Perhaps even more memorable was the match between Flair and Shawn Michaels.  Going in, most fans realized that Flair would be losing this match, which in turn would trigger his retirement.  I can tell you from watching the show live with a mixed group of casual and regular wrestling fans, it didn't matter to anyone.  Two of the all-time greats told a story that could captivate fans on any level.  Although it didn't turn out to be Flair's final match altogether, it will ultimately be his final WWE match.

Aside from a hot opener billed as a "Belfast Brawl" between Fit Finlay and JBL, a then-WrestleMania traditional Money In The Bank match was another big highlight.  Looking back it's interesting to see what happened to the seven men involved.  The winner, CM Punk, and Chris Jericho have had many WWE highlights since, but MVP, Ken Kennedy, Carlito, Shelton Benjamin, and John Morrison all but fell into the same vacuum that other WWE mid-carders of the era did.  Sure, several have gone on to careers in TNA and Japan, but there is something about the mid-carders of the post-Attitude Era that leaves a fan wondering.  Many of them had so much talent, but they just never seemed to catch on.  Whether it was a residue effect of the aforementioned problem of no one single talent really setting the company on fire at the time or their own individual career moves and choices, we'll never really know.

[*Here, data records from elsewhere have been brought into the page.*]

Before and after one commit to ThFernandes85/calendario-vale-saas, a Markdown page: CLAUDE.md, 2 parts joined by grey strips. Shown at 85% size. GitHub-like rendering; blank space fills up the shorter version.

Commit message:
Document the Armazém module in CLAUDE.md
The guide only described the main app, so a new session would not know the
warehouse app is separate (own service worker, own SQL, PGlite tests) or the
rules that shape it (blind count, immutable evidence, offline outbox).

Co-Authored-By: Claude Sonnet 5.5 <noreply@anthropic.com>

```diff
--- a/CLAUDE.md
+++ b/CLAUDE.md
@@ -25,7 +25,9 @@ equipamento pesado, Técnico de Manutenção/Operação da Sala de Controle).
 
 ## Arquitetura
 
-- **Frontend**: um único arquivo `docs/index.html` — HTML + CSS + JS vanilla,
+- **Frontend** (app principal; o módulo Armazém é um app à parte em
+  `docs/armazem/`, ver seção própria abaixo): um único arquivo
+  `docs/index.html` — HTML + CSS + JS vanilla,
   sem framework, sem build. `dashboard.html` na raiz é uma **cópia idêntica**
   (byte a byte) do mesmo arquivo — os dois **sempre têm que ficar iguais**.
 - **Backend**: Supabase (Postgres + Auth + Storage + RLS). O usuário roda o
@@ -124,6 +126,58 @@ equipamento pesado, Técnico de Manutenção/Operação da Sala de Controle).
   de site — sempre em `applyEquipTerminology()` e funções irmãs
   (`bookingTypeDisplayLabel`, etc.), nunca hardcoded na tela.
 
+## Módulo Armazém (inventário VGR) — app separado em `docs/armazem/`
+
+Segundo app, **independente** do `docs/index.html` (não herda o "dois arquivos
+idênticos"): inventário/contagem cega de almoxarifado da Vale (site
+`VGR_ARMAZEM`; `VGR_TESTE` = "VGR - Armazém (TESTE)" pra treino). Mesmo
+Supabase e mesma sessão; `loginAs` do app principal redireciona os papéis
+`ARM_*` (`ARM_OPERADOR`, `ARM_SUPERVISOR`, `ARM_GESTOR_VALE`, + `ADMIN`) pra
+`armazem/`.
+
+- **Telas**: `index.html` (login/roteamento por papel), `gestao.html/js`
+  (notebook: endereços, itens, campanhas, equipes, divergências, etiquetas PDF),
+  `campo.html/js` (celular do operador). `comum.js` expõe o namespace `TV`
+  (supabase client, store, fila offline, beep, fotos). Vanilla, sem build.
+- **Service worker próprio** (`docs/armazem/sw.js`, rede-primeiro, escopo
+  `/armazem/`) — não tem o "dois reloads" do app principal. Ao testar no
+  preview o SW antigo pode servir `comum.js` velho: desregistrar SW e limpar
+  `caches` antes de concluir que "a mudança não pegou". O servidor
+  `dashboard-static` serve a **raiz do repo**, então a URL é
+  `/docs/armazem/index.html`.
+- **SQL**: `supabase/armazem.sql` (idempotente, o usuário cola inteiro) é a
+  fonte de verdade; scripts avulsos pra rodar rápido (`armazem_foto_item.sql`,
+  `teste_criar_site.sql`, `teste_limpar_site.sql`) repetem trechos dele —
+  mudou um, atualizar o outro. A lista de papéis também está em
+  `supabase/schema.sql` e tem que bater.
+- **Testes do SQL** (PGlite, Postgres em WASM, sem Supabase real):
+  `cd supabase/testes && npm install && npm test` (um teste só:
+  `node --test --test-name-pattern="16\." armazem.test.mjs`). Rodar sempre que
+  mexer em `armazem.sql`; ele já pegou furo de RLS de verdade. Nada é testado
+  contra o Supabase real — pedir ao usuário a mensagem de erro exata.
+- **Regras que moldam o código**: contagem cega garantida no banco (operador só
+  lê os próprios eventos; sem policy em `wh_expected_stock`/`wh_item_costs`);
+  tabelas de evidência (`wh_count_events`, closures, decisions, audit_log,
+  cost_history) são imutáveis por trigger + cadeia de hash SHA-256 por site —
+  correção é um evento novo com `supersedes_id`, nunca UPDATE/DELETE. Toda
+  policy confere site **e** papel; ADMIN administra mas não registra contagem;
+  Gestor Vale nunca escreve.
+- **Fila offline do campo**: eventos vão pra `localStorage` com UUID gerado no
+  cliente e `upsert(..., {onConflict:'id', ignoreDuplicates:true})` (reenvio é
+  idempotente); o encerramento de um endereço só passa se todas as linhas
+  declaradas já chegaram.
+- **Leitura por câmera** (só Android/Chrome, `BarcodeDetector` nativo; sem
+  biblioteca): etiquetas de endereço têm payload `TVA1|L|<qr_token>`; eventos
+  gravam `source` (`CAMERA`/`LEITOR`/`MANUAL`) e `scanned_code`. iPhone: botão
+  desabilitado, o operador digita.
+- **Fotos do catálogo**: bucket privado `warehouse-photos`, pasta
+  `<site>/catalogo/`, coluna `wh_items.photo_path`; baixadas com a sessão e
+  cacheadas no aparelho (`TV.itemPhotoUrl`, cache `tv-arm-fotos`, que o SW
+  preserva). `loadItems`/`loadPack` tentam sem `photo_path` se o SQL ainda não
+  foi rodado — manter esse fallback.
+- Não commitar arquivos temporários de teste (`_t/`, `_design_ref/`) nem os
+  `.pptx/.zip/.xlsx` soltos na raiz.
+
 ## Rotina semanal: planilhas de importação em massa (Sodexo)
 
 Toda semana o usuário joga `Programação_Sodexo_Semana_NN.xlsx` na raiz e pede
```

This WrestleMania program is unlike many of the others in that it includes a poster highlighting the Show-Mayweather match as well as the two title matches.  This "bonus" is reminiscent of an old style wrestling event poster and helps give the title matches a bit more "oomph," although it is telling that the boxer vs wrestler match overshadows everything else.  The inclusion of a poster is very hit or miss with pay-per-view programs (several in the '94-'95 era had them as does Survivor Series 2011), so it's always a nice little extra.

In the back, we get one-page WrestleMania "capsules" profiling the previous twenty-three events.  These were a staple for several years of the large Mania programs, with one added each year.  One huge mistake somehow went unnoticed for several years with the WrestleMania III page listing and showing WrestleMania 2 celebrities Rick Schroeder, Zsa Zsa Gabor, and Elvira.  A small oversight to some, but after appearing a few years in a row, it started to become the first thing that I would turn to find.

Mania programs rarely disappoint, even if the corresponding show does.  With XXIV we had a winning show and a nice program to boot that, while not the rarest, isn't the easiest to find in the collection.  Of any niche wrestling collectors that I hear from the most, it's definitely WrestleMania program collectors.  After all, "The Greatest Sports Entertainment Extravaganza of All-Time" should have the greatest memorabilia of all-time.  What will the thirtieth edition bring us?  Time will tell.  "Laissez les bon temps rouler" may be this years tagline, but I think that the thousands of fans in the Superdome will more likely be chanting, "Sainte merde!"